He laughs again, a man secure in the knowledge that, love him or loathe him, absolutely nothing is going to touch him now. He's too strong, he's come too far.
He is, after all, the man who wrote "Voodoo Ray".
The `Voodoo Ray' reworking, with remixes from Justin Robertson, Francois Kevorkian, Alex Reece and Gerald himself, is released on Mercury on July 15
BEWITCHED BY `VOODOO RAY'
TONY WILSON (Factory/Hacienda impresario)
"It was a track central to that wonderful period of life and Gerald's a lovely man, to boot. I remember we did a rave at a swimming pool with him which was great. Everyone was in their swimsuits. It really was a wacky night. Very groovy, very, very wacky. It was sometime early in 1989, so it still wasn't quite the done thing. It's strange because Granada are making a film about the famous night The Sex Pistols played at Manchester Free Trade Hall and who was there, but if you think about Gerald and about the whole world of 1988 and who was around back then, it was similarly seminal. And, of course, the lovely thing is that he seemed to disappear for three years and then return as one of the kings of the jungle. Which is just grand."
GRAEME PARK (original Hacienda OJ)
"I played the original version on my radio show about two weeks ago completely oblivious to the fact that it's being reissued! When it came out, I remember it really stuck out as a highly original track. I knew it would be big because it went down really, really well the first time I played it. Mike Pickering and I used to play it at the Hacienda on a Friday night. Mike would pick me up at the train station and straight away we were like, 'So what records have you got this week?', and I remember us both enthusing about 'Voodoo Ray'. The people in the clubs probably didn't realise it was from Manchester, but it really stood out. It was distinctive and over the first three or four weeks everyone was saying, 'Here comes that record again!'. I also remember how word got out that he worked at McDonalds at the time he put it together.
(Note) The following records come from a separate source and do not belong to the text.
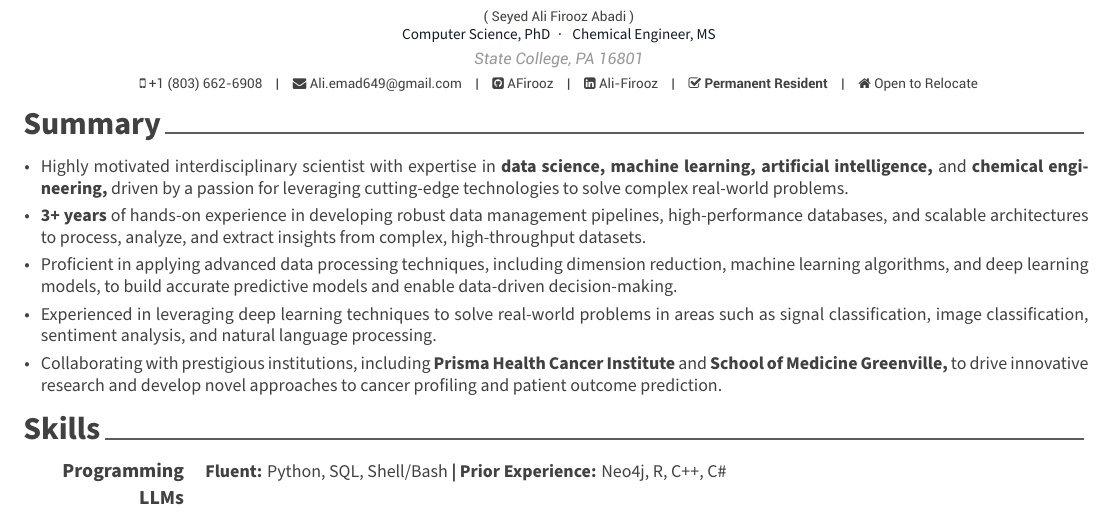
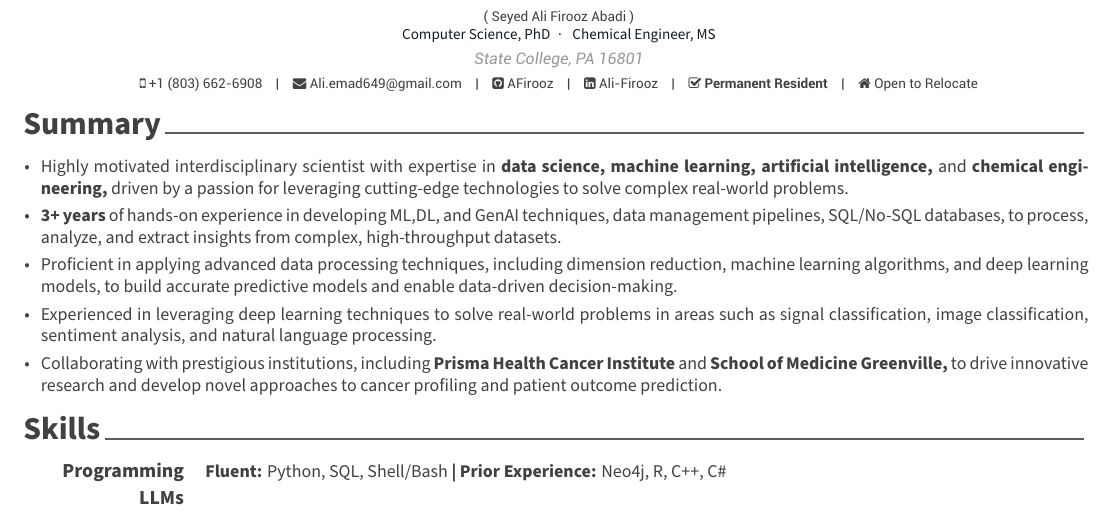
Before and after one commit to AFirooz/Resume, a LaTeX CV (src/PhD_resume.tex, which reads src/resume/summary.tex): part of page 1 of 2, cut so that both start at the same text. Compiled offline with XeLaTeX.

Commit message:
wip: MS v4

```diff
--- a/src/resume/summary.tex
+++ b/src/resume/summary.tex
@@ -12,7 +12,7 @@
     \begin{cvitemsfree}
         \item{Highly motivated interdisciplinary scientist with expertise in \textbf{data science, machine learning, artificial intelligence,} and \textbf{chemical engineering,} driven by a passion for leveraging cutting-edge technologies to solve complex real-world problems.}
         %
-        \item{\textbf{3+ years} of hands-on experience in developing robust data management pipelines, high-performance databases, and scalable architectures to process, analyze, and extract insights from complex, high-throughput datasets.}
+        \item{\textbf{3+ years} of hands-on experience in developing ML,DL, and GenAI techniques, data management pipelines, SQL/No-SQL databases,  to process, analyze, and extract insights from complex, high-throughput datasets.}
         % Too general. Could it be something like working with different data sets (bio, transportation, …)
         %
         \item{Proficient in applying advanced data processing techniques, including dimension reduction, machine learning algorithms, and deep learning models, to build accurate predictive models and enable data-driven decision-making.}
```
We were all very impressed by that."
[Author: Rupert Howe, Pictures: Pav Modelski]